Authorized parties may connect to the Canadian NPAC directly, through the use of an LSMS or SOA, or by downloading Bulk Data Download (BDD) files. Alternatively, authorized parties may access the Canadian NPAC data indirectly through an authorized redistributor. For more information, please contact us at email@example.com.
How do Non-Members access Canadian NPAC data?
Entities who are not eligible to become CLNPC Members, may apply for Non-Member access. Entities must demonstrate in their application that access to the NPAC data is explicitly for the purpose of providing services to CLNPC Members and/or their subscribers.
Furthermore, acceptable services are only permitted if they fall under one or more of the acceptable use categories.
The Non-Member applicant will only become authorized to access NPAC data once their application has been reviewed, approved, and an access agreement duly executed with the CLNPC (See more in Application Process).
Once a Non-Member application is submitted, what can be expected?
All applications are reviewed and approved by CLNPC Executive Committee over a ten (10) business day period. Provided there are no unresolved questions or objections to the application a form of access agreement will be extended to the applicant at the close of the review period, as well as an applicable administration fee.
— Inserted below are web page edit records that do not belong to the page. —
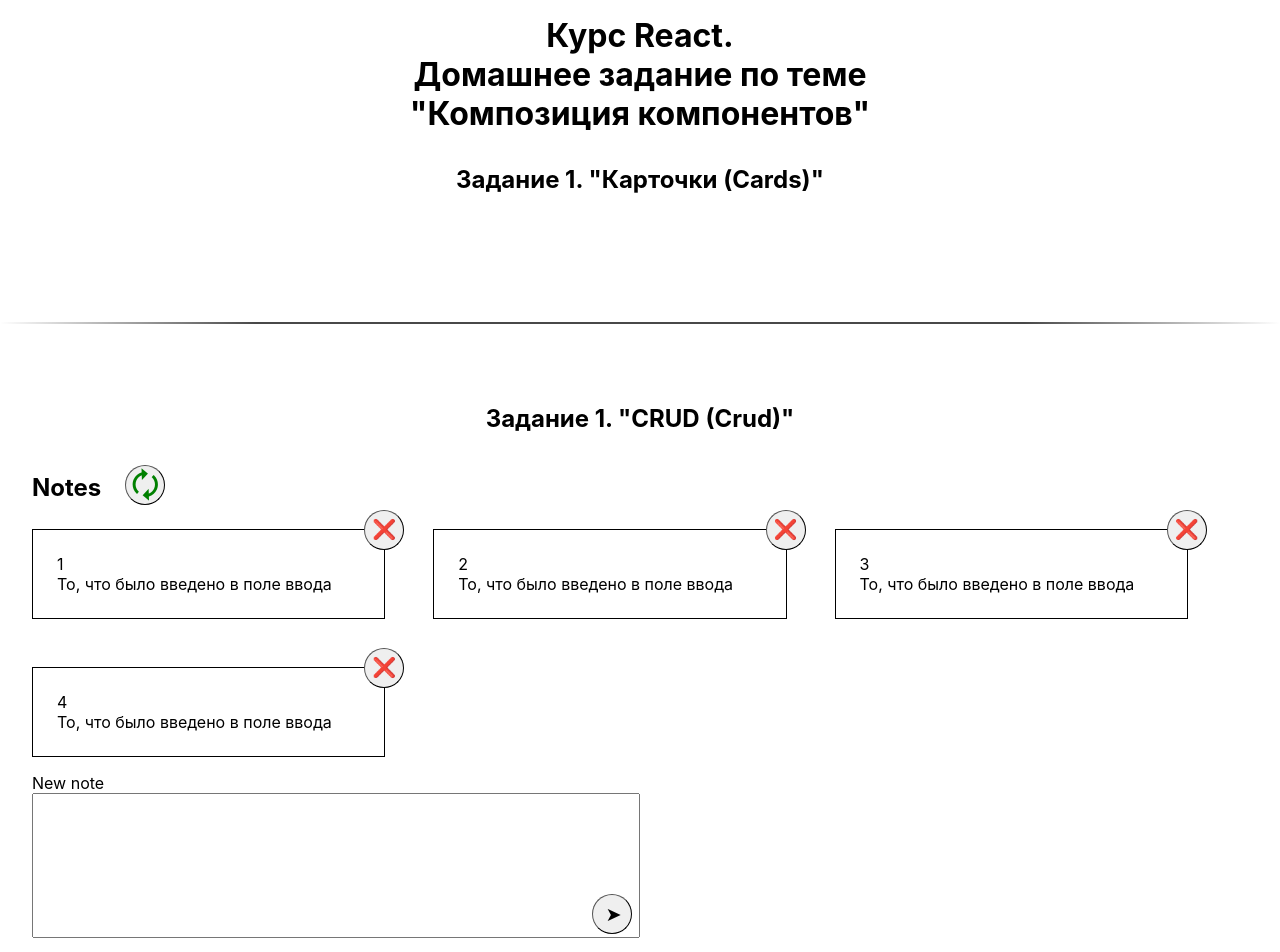
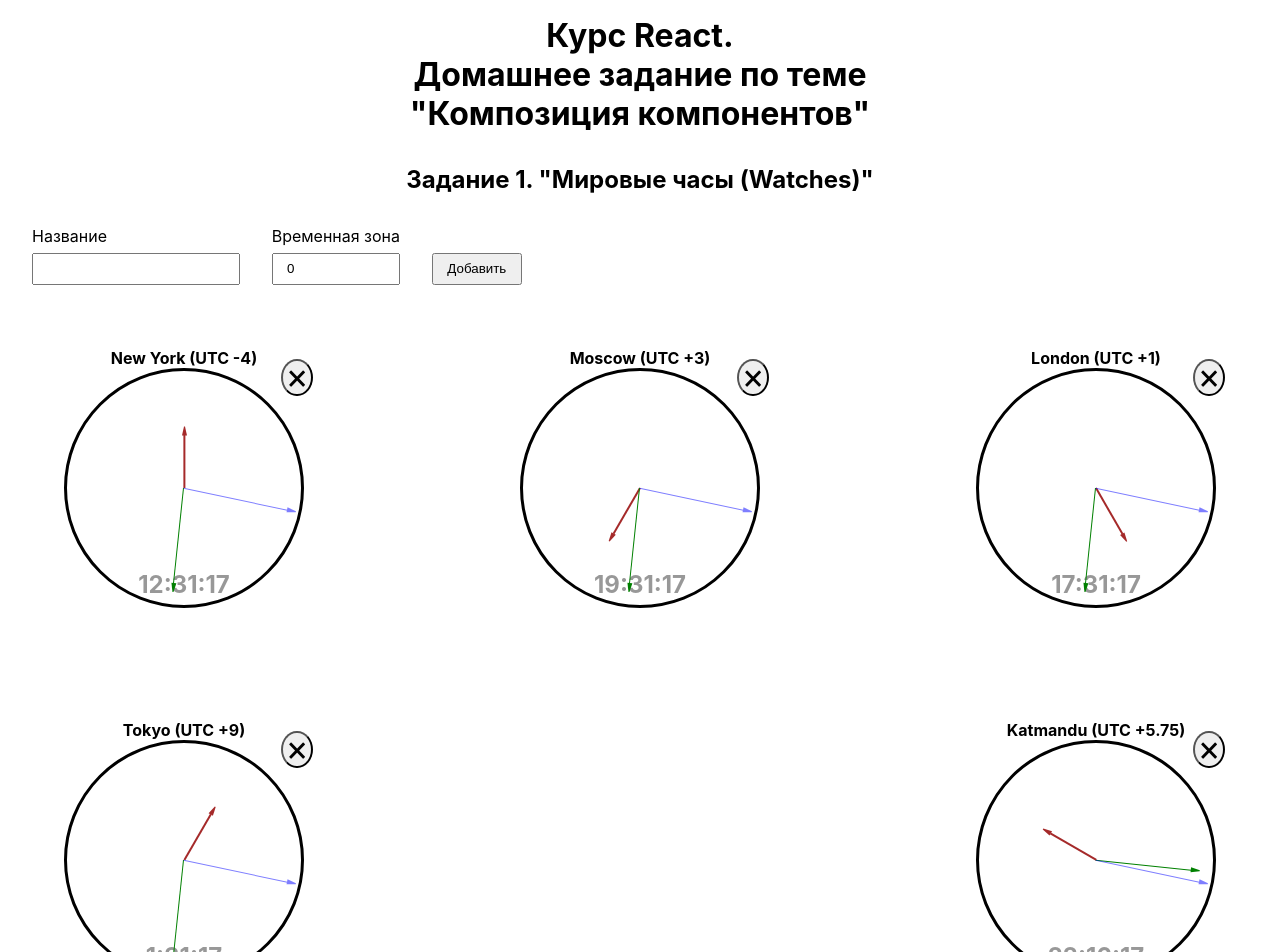
Before and after one commit to Sidalvik/react-06-lifecycle-http, a React (Create React App) app: page / in a window 1280 px wide. Shown: the top 952 px of the page. Built offline with nearby package versions, Linux system fonts and the light colour scheme; no server answers.

Commit message:
finish task 1, task 2

```diff
--- a/src/App.css
+++ b/src/App.css
@@ -175,6 +175,12 @@ h2 {
     border: 1px solid black;
 }
 
+#task-2 .note-card .title-notes {
+    opacity: 0.5;
+    font-size: 0.75em;
+    transform: translate(-0.5em, -0.5em);
+}
+
 #task-2 .new-note {
     position: relative;
     margin: 1rem 0;
@@ -208,11 +214,10 @@ h2 {
 
 #task-2 .btn.btn-post {
     position: absolute;
-    bottom: 0.5rem;
+    bottom: 0.75rem;
     right: 0.5rem;
     padding-left: 0.2rem;
     font-size: 1.2rem;
-    /* transform: translate(50%, -50%); */
 }
 
 #task-2 .btn.btn-delete {
--- a/src/App.js
+++ b/src/App.js
@@ -7,12 +7,12 @@ function App() {
   return (
     <div className='App'>
       <h1 className=''>Курс React.<br></br>Домашнее задание по&nbsp;теме<br></br>"Композиция компонентов"</h1>
-      <h2 className='mx-auto text-center'>Задание 1. "Карточки (Cards)"</h2>
+      <h2 className='mx-auto text-center'>Задание 1. "Мировые часы (Watches)"</h2>
       <div className='task-1' id='task-1'>
-        {/* <Watches className = {''}/> */}
+        <Watches className = {''}/>
       </div>
       <Separator/>
-      <h2 className='mx-auto text-center'>Задание 1. "CRUD (Crud)"</h2>
+      <h2 className='mx-auto text-center'>Задание 2. "CRUD (Crud)"</h2>
       <div className='task-2' id='task-2'>
         <Crud className = {''}/>
       </div>
--- a/src/Components/Crud/Crud.js
+++ b/src/Components/Crud/Crud.js
@@ -13,51 +13,64 @@ export class Crud extends Component {
     state = {
         newContent: '',
         notes: [
-            {
-                id: 1,
-                content: 'То, что было введено в поле ввода',
-            },
-            {
-                id: 2,
-                content: 'То, что было введено в поле ввода',
-            },
-            {
-                id: 3,
-                content: 'То, что было введено в поле ввода',
-            },
-            {
-                id: 4,
-                content: 'То, что было введено в поле ввода',
-            },
         ],
     };
 
     addNote = () => {
+        if (!this.state.newContent) return;
+
         const newNote = JSON.stringify({id: 0, content: this.state.newContent});
+        const fetchOptions = {
+            method: 'POST',
+            headers: {
+                'Content-Type': 'application/json;charset=utf-8'
+              },
+              body: newNote,
+        }
+        return fetch(process.env.REACT_APP_NOTES_URL, fetchOptions);
 
-        console.log('addNote:' + newNote);
     };
 
     handleAddClick = () => {
-        this.addNote();
-        this.updateNotes();
-        console.log('handleAddClick:');
+        let result = this.addNote();
+        if (!result) return;
+
+        result
+            .then((response) => {
+                if (!response.ok) {return};
+                this.setState({newContent: ''});
+                this.updateNotes();
+            });
     };
 
     deleteNote = (id) => {
-        console.log('deleteNote:' + id);
+        const fetchOptions = {
+            method: 'DELETE',
+        }
+
+        return fetch(`${process.env.REACT_APP_NOTES_URL}/${id}`, fetchOptions);
     };
 
     handleDeleteClick = (id) => {
-        console.log('handleDeleteClick:' + id);
+        let result = this.deleteNote(id);
+        if (!result) return;
+        result
+            .then((response) => {
+                if (!response.ok) {return};
+                this.updateNotes();
+            });
     };
 
     updateNotes = () => {
-        console.log('updateNotes');
+        fetch(process.env.REACT_APP_NOTES_URL)
+            .then((response => response.json()))
+            .then((notes) => {
+                this.setState({notes});
+            });
     };
 
     handleUpdateClick = () => {
-        console.log('handleUpdateClick');
+        this.updateNotes();
     }
 
     handleChangeNewNote = (event) => {
@@ -65,11 +78,15 @@ export class Crud extends Component {
         this.setState({newContent});
     }
 
+    componentDidMount = () => {
+        this.updateNotes();
+    }
+
     render() {
-        const noteItems = this.state.notes.map((item) => {
+        const noteItems = this.state.notes?.length === 0 ? <p>Заметок нет</p>: this.state.notes.map((item) => {
             return (
             <NoteCard key={item.id} id={item.id} onBtnClick={this.handleDeleteClick}>
-                <p>{item.id}</p>
+                <p className='title-notes'>{`Заметка: ${item.id}`}</p>
                 <p>{item.content}</p>
             </NoteCard>)
         });
@@ -78,7 +95,6 @@ export class Crud extends Component {
             <div className='cruds'>
                 <h3 className='title'>Notes</h3>
                 <UpdateBtn onClick={this.handleUpdateClick}/>
-
                 <div className='notes-items'>
                     {noteItems}
                 </div>
--- a/src/Components/Watches/Watch/Watch.js
+++ b/src/Components/Watches/Watch/Watch.js
@@ -32,7 +32,6 @@ export class Watch extends Component {
   }
 
   updateTime = () => {
-    console.log('update-' + this.props.id)
     const newState = {...this.state, timeComponents: this.getTimeComponent(this.props.timeZone),};
     this.setState(newState);
   }
@@ -40,13 +39,10 @@ export class Watch extends Component {
   componentDidMount = () => {
     let interval = setInterval(() => {this.updateTime()}, 1 * 1000);
     this.setState({interval});
-    console.log('componentDidMount "Watch"');
   }
 
   componentWillUnmount = () => {
-    console.log('componentWillUnmount "Watch". interval=' + this.state.interval);
-    let result = clearInterval(this.state.interval);
-    console.log('componentWillUnmount "Watch". clear interval result=' + result);
+    clearInterval(this.state.interval);
   }
 
   render() {
--- a/src/Components/Watches/Watches.js
+++ b/src/Components/Watches/Watches.js
@@ -48,8 +48,6 @@ export class Watches extends Component {
     }
 
     this.setState(newState);
-
-    console.log('addWatch');
   }
 
   closeWatch = (id) => {
@@ -59,8 +57,6 @@ export class Watches extends Component {
     };
 
     this.setState(newState);
-
-    console.log('closeWatch');
   }
 
   render() {
```
Also changed, not shown: 1 other file (tests, documents, lock files or other folders).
What constitutes “acceptable use” of Canadian NPAC data?
There are limited circumstances under where the NPAC data can be used and for which Non-Member entities are permitted to use the data. The services can only be intended for CLNPC Members and/or their subscribers and must fall under one or more of the following categories:
Billing – the rendering of a bill for telecommunications traffic
Rating – determining the applicable charges for telecommunications traffic
Routing – the transportation of telecommunications traffic
Analytics Service – meaning services comprised of the analysis of calling party details
Pre-Port Validation – to validate the carrier of record prior to initiating a request for a T/N Porting Event
For further information, please contact us at firstname.lastname@example.org.
What are the restrictions on use of the Canadian NPAC data?
The NPAC data cannot be used to support unsolicited telecommunications. This includes, but is not limited to, the CRTC’s Unsolicited Telecommunications Rules, practices that violate the National Do Not Call (DNCL) rules, and Canada’s Anti-Spam Legislation (CASL).
The NPAC data cannot be used to assist telecommunications market intelligence, marketing analytics services or support publicly available telephone look-up services.
Non-Member entities applying for authorized access to the NPAC data who engage in legitimate telemarketing practices must clearly demonstrate to the CLNPC that they seek consent from end recipients as part of their service. This is normally covered under an opt-in or opt-out policy for end recipients.
What is Unauthorized Redistribution or Access?
Unauthorized redistribution of the NPAC data is in any condition where an entity is distributing portability corrected search results to entities who have not executed an access agreement with the CLNPC.
Unauthorized access of the NPAC data is in any condition where an entity has access to portability corrected data and has not executed an access agreement with the CLNPC.
Can law enforcement agencies (LEA’s) access the NPAC directly?
The CLNPC does not currently have an access policy in this regard. Interested LEA’s should contact Bell’s Governmental and Police Services department at email@example.com.